So, to begin, we’ll throw in a third thing I love: dystopia. Thus we have our discussion of Do Androids Dream of Electric Sheep?/Blade Runner. It recently occurred to me that I had never read Philip K. Dick’s book, which is reason enough for me to read most things. Coincidentally, just as I finished the volume the theater near my apartment started a classic sci-fi series with the opening film being Blade Runner and a discussion following the film. It was an electric dream come true!

I know that you can never get everything in the book into the movie, but I was surprised to find in the first paragraph that book Deckard has a wife. Unfortunately, she is inextricably linked to some other very big ideas that had to be omitted, like Mercerism, the religious treatment of empathy, and all the real animals. Though I understand their exclusion, it is a shame nonetheless. The religious aspects of the people left on Earth were fascinating. Empathy is the only thing that separates humans from androids and empathy, through Mercerism, is the only thing that most people have to get them through the day. The androids of the film seem to have genuine affection for each other and Roy shows Deckard mercy in his final living act, but the androids of the book are clearly lacking in this most human experience. Reading along as a book android methodically snipped the legs off a living spider to see if it could still walk with four was bad enough, I can’t imagine how John Isidore felt. Especially given the reverence of life and the importance of taking care of living animals that is present in the book.

(more…)

Simon Pegg

Simon Pegg Opened His Big Mouth and Made Nerd Nation Upset

Pegg at CCApparently actor Simon Pegg (Hot Fuzz, Star Trek, Mission:Impossible) made some controversial comment regarding the current “nerd culture” being used to infantilize our society in order to keep it under control. The preoccupation in popular culture today of entertainment originally targeted to teenagers and their juniors.  Specifically comic books & video games and their film adaptations, cosplay and their conventions, and the more recent explosion of re-makes, re-boots and re-imaginings of favorite childhood memories is all keeping current social national-global conversation fixated on fantasy rather than reality.

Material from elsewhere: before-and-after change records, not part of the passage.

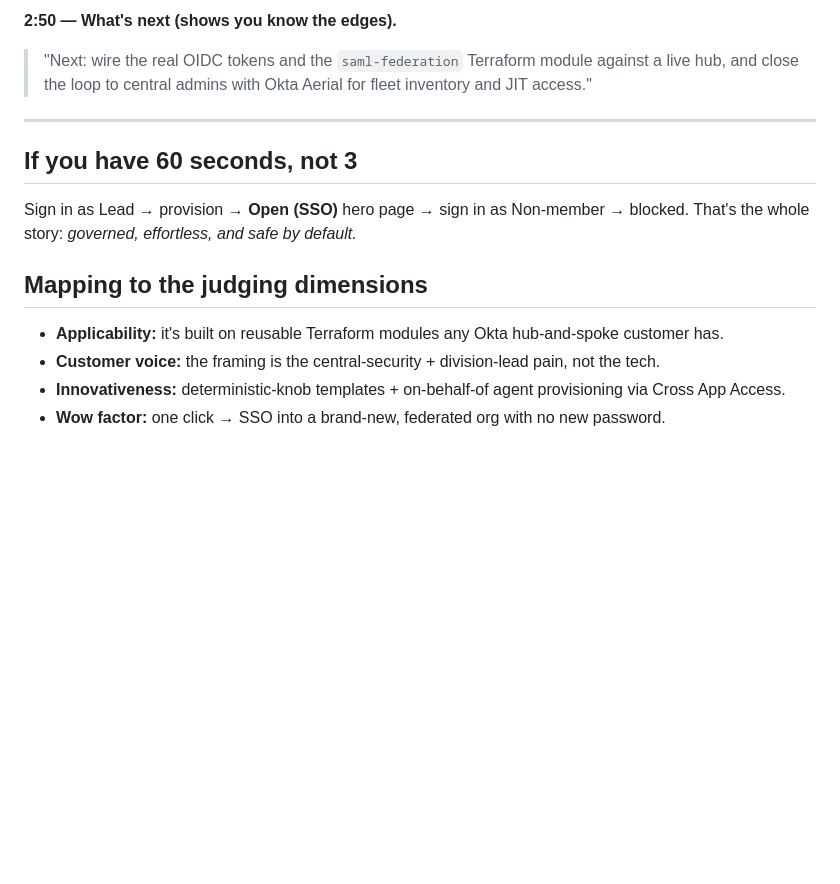
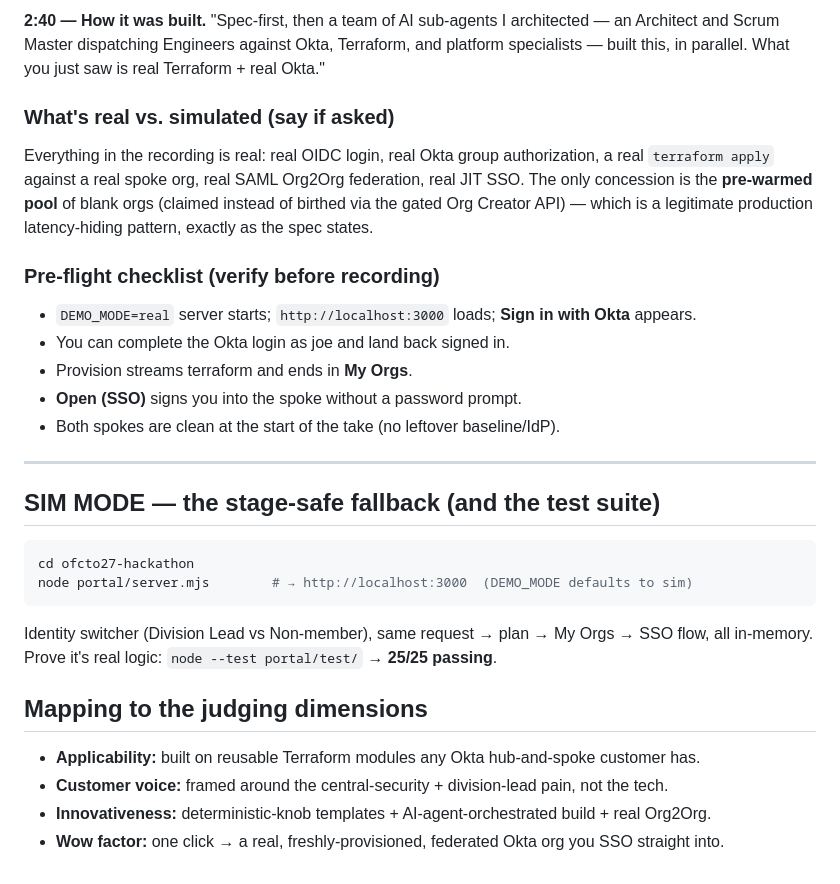
Before and after one commit to joevanhorn/ofcto27-hackathon, a Markdown page: docs/DEMO_SCRIPT.md, the part around one of its changes. GitHub-like rendering; blank space fills up the shorter version.

````diff
--- a/docs/DEMO_SCRIPT.md
+++ b/docs/DEMO_SCRIPT.md
@@ -67,19 +61,35 @@ It provisions instantly (pool claim).
 
-**2:50 — What's next (shows you know the edges).**
-> "Next: wire the real OIDC tokens and the `saml-federation` Terraform module against a live hub,
-> and close the loop to central admins with Okta Aerial for fleet inventory and JIT access."
+**2:40 — How it was built.** "Spec-first, then a team of AI sub-agents I architected — an
+Architect and Scrum Master dispatching Engineers against Okta, Terraform, and platform
+specialists — built this, in parallel. What you just saw is real Terraform + real Okta."
+
+### What's real vs. simulated (say if asked)
+Everything in the recording is real: real OIDC login, real Okta group authorization, a real
+`terraform apply` against a real spoke org, real SAML Org2Org federation, real JIT SSO. The
+only concession is the **pre-warmed pool** of blank orgs (claimed instead of birthed via the
+gated Org Creator API) — which is a legitimate production latency-hiding pattern, exactly as
+the spec states.
+
+### Pre-flight checklist (verify before recording)
+- `DEMO_MODE=real` server starts; `http://localhost:3000` loads; **Sign in with Okta** appears.
+- You can complete the Okta login as joe and land back signed in.
+- Provision streams terraform and ends in **My Orgs**.
+- **Open (SSO)** signs you into the spoke without a password prompt.
+- Both spokes are clean at the start of the take (no leftover baseline/IdP).
 
 ---
 
-## If you have 60 seconds, not 3
+## SIM MODE — the stage-safe fallback (and the test suite)
 
-Sign in as Lead → provision → **Open (SSO)** hero page → sign in as Non-member → blocked. That's
-the whole story: *governed, effortless, and safe by default.*
+```bash
+cd ofcto27-hackathon
+node portal/server.mjs        # → http://localhost:3000  (DEMO_MODE defaults to sim)
+```
+Identity switcher (Division Lead vs Non-member), same request → plan → My Orgs → SSO flow, all
+in-memory. Prove it's real logic: `node --test portal/test/` → **25/25 passing**.
 
 ## Mapping to the judging dimensions
-
-- **Applicability:** it's built on reusable Terraform modules any Okta hub-and-spoke customer has.
-- **Customer voice:** the framing is the central-security + division-lead pain, not the tech.
-- **Innovativeness:** deterministic-knob templates + on-behalf-of agent provisioning via Cross App
-  Access.
-- **Wow factor:** one click → SSO into a brand-new, federated org with no new password.
+- **Applicability:** built on reusable Terraform modules any Okta hub-and-spoke customer has.
+- **Customer voice:** framed around the central-security + division-lead pain, not the tech.
+- **Innovativeness:** deterministic-knob templates + AI-agent-orchestrated build + real Org2Org.
+- **Wow factor:** one click → a real, freshly-provisioned, federated Okta org you SSO straight into.
````
Also changed, not shown: other parts of docs/DEMO_SCRIPT.md (+46 -52 lines).
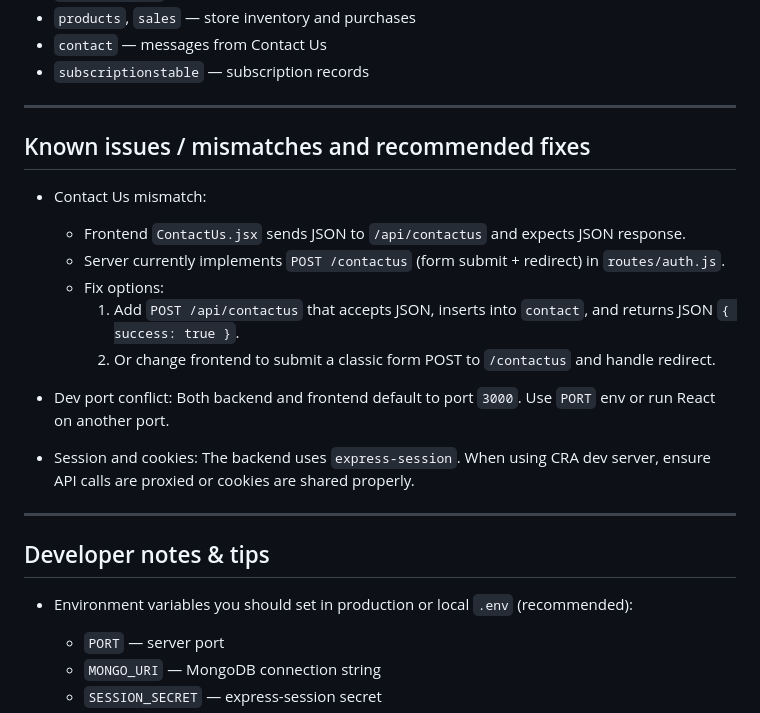
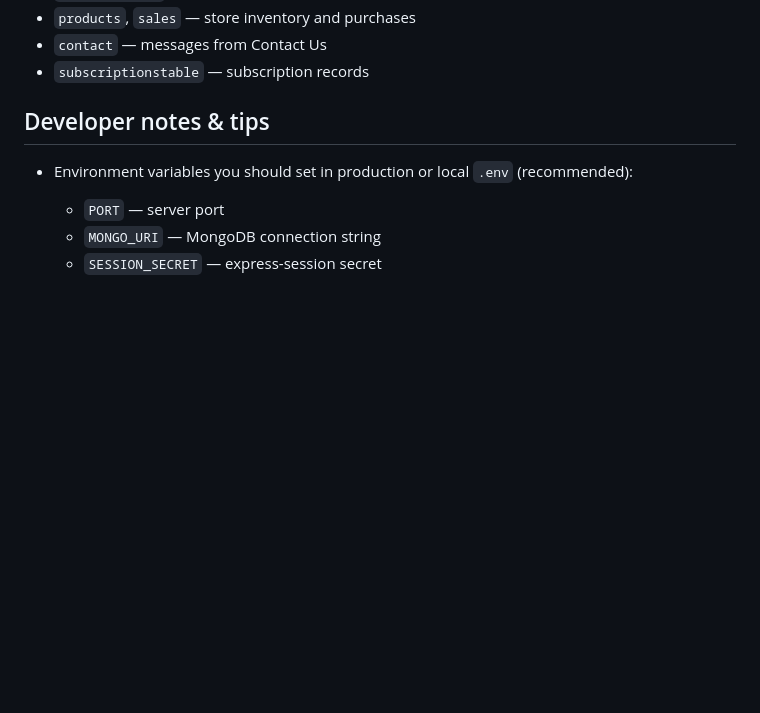
Before and after one commit to moulyaklnsp/ChessHive.v1.0.2, a Markdown page: README.md, the part around the change. Drawn GitHub-style; blank space fills up the shorter version.

Commit message:
joh nhi chahiye uda diya
Removed known issues section and related recommendations.

```diff
--- a/README.md
+++ b/README.md
@@ -133,22 +133,6 @@ The Express server exposes both server-rendered pages and JSON APIs. Important e
 - `contact` — messages from Contact Us
 - `subscriptionstable` — subscription records
 
----
-
-## Known issues / mismatches and recommended fixes
-
-- Contact Us mismatch:
-  - Frontend `ContactUs.jsx` sends JSON to `/api/contactus` and expects JSON response.
-  - Server currently implements `POST /contactus` (form submit + redirect) in `routes/auth.js`.
-  - Fix options:
-    1. Add `POST /api/contactus` that accepts JSON, inserts into `contact`, and returns JSON `{ success: true }`.
-    2. Or change frontend to submit a classic form POST to `/contactus` and handle redirect.
-
-- Dev port conflict: Both backend and frontend default to port `3000`. Use `PORT` env or run React on another port.
-
-- Session and cookies: The backend uses `express-session`. When using CRA dev server, ensure API calls are proxied or cookies are shared properly.
-
----
 
 ## Developer notes & tips
 
```
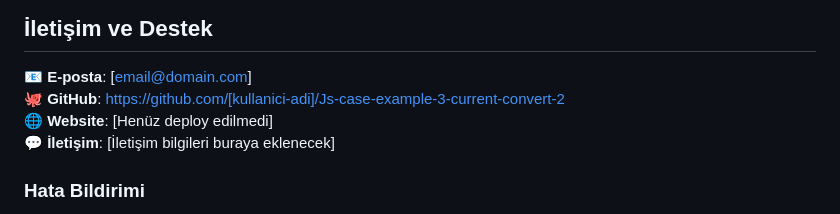
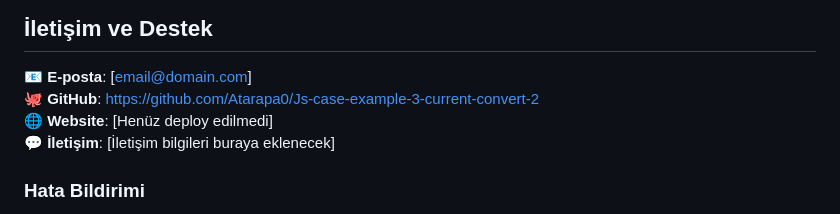
Before and after one commit to Atarapa0/Js-case-example-3-current-convert-2, a Markdown page: README.md, the part around the change. GitHub-like rendering.

Commit message:
Update README.md: Fix GitHub username in contact section

```diff
--- a/README.md
+++ b/README.md
@@ -320,7 +320,7 @@ copies or substantial portions of the Software.
 ## İletişim ve Destek
 
 📧 **E-posta**: [email@domain.com]
-🐙 **GitHub**: https://github.com/[kullanici-adi]/Js-case-example-3-current-convert-2
+🐙 **GitHub**: https://github.com/Atarapa0/Js-case-example-3-current-convert-2
 🌐 **Website**: [Henüz deploy edilmedi]
 💬 **İletişim**: [İletişim bilgileri buraya eklenecek]
 
```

Here is Pegg in his own words:

Recent developments in popular culture were arguably predicted by the French philosopher and cultural theorist, Jean Baudrillard in his book, ‘America’, in which he talks about the infantilzation of society. Put simply, this is the idea that as a society, we are kept in a state of arrested development by dominant forces in order to keep us more pliant. We are made passionate about the things that occupied us as children as a means of drawing our attentions away from the things we really should be invested in, inequality, corruption, economic injustice etc. It makes sense that when faced with the awfulness of the world, the harsh realities that surround us, our instinct is to seek comfort, and where else were the majority of us most comfortable than our youth? A time when we were shielded from painful truths by our recreational passions, the toys we played with, the games we played, the comics we read. There was probably more discussion on Twitter about the The Force Awakens and the Batman vs Superman trailers than there was about the Nepalese earthquake or the British general election.

(more…)

wool cover

Reading for Writing – Wool

Wool hugh howeyby Hugh Howey

One of the first major success stories of the self-publishing revolution, Wool is the tale of a post nuclear war dystopia where what remains of the human race is confined underground in a giant silo stretching deep into the earth. The silo lives under strict protocols which begin to unravel when a new Sheriff investigates a recent series of murders.

A large part of what made this book compelling was its surprising twists, so SPOILERS AHEAD:

What I learned, Part 1 – Bold choices early in a story can give a reader a sense of uneasiness which can carry through the whole book. The first two main viewpoint characters, the original Sheriff and the original Mayor are both killed within the first 1/3 of the novel. Because they are both quite likable and resourceful, as a reader we can never be quite sure that our newest main character is going to survive. It was a risky choice because it may have alienated readers, but I found it to be very successful.

(more…)